*** RECORDS SHOWN Section Begins ***

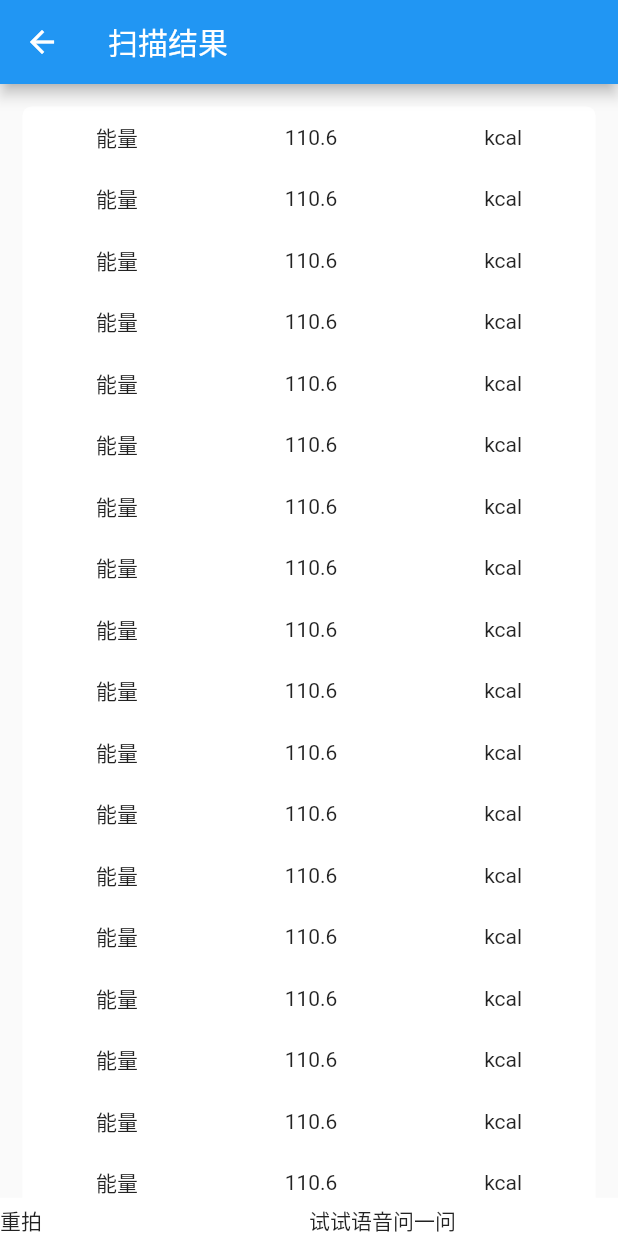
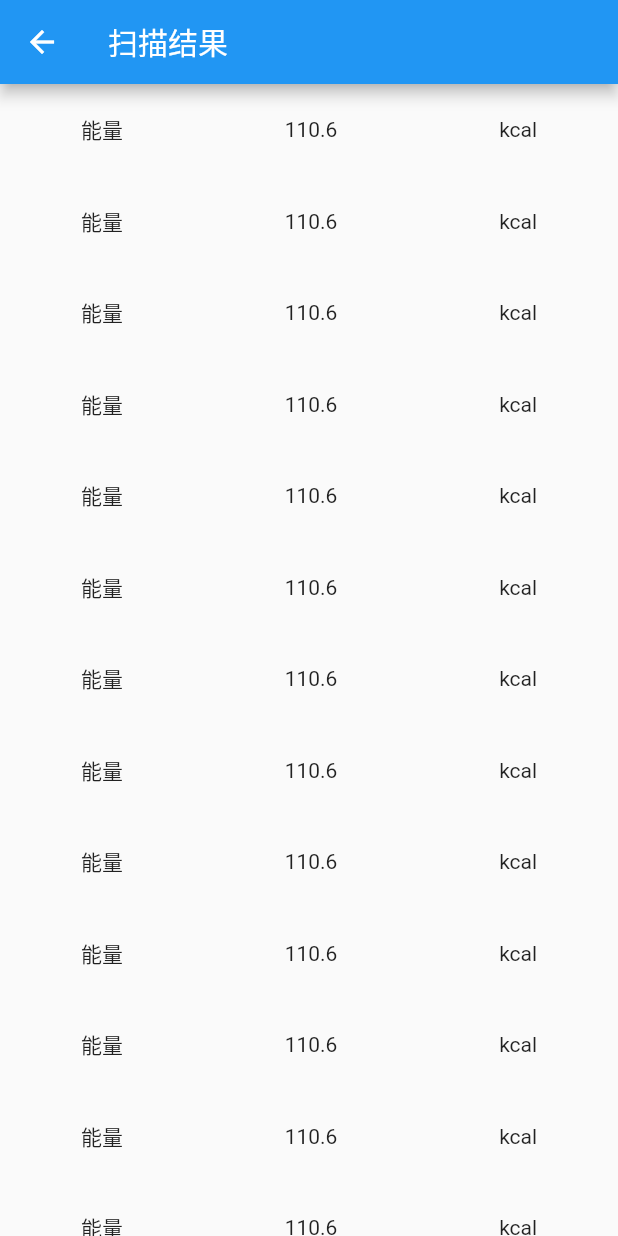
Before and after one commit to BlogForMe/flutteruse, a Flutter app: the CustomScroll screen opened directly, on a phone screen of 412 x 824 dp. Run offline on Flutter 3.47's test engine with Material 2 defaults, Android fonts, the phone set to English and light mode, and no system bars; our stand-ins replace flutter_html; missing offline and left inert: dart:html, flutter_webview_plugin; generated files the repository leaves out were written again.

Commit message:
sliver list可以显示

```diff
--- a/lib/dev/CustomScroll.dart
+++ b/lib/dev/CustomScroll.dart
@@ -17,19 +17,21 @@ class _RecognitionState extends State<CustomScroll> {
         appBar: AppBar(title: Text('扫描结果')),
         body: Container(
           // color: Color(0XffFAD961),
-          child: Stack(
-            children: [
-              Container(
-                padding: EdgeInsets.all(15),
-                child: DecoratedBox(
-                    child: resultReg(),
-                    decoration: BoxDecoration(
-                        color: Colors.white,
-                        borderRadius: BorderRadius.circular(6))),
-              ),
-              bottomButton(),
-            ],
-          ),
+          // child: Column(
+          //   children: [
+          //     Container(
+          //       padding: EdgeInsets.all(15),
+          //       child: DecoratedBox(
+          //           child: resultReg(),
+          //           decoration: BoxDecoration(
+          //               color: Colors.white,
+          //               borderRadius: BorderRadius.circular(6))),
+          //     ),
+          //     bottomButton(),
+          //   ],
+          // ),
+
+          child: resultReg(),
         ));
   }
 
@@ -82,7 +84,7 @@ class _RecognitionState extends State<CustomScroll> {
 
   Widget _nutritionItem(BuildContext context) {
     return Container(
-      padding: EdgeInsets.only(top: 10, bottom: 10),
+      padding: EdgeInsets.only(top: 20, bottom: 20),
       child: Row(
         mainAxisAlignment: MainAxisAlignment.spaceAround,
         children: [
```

*** RECORDS SHOWN Section Ends ***

EXERCISE OBJECTIVE: Exactly as they appear above, give the records again, without their pictures.

WORKED SOLUTION:
Before and after one commit to BlogForMe/flutteruse, a Flutter app: the CustomScroll screen opened directly, on a phone screen of 412 x 824 dp. Run offline on Flutter 3.47's test engine with Material 2 defaults, Android fonts, the phone set to English and light mode, and no system bars; our stand-ins replace flutter_html; missing offline and left inert: dart:html, flutter_webview_plugin; generated files the repository leaves out were written again.

Commit message:
sliver list可以显示

```diff
--- a/lib/dev/CustomScroll.dart
+++ b/lib/dev/CustomScroll.dart
@@ -17,19 +17,21 @@ class _RecognitionState extends State<CustomScroll> {
         appBar: AppBar(title: Text('扫描结果')),
         body: Container(
           // color: Color(0XffFAD961),
-          child: Stack(
-            children: [
-              Container(
-                padding: EdgeInsets.all(15),
-                child: DecoratedBox(
-                    child: resultReg(),
-                    decoration: BoxDecoration(
-                        color: Colors.white,
-                        borderRadius: BorderRadius.circular(6))),
-              ),
-              bottomButton(),
-            ],
-          ),
+          // child: Column(
+          //   children: [
+          //     Container(
+          //       padding: EdgeInsets.all(15),
+          //       child: DecoratedBox(
+          //           child: resultReg(),
+          //           decoration: BoxDecoration(
+          //               color: Colors.white,
+          //               borderRadius: BorderRadius.circular(6))),
+          //     ),
+          //     bottomButton(),
+          //   ],
+          // ),
+
+          child: resultReg(),
         ));
   }
 
@@ -82,7 +84,7 @@ class _RecognitionState extends State<CustomScroll> {
 
   Widget _nutritionItem(BuildContext context) {
     return Container(
-      padding: EdgeInsets.only(top: 10, bottom: 10),
+      padding: EdgeInsets.only(top: 20, bottom: 20),
       child: Row(
         mainAxisAlignment: MainAxisAlignment.spaceAround,
         children: [
```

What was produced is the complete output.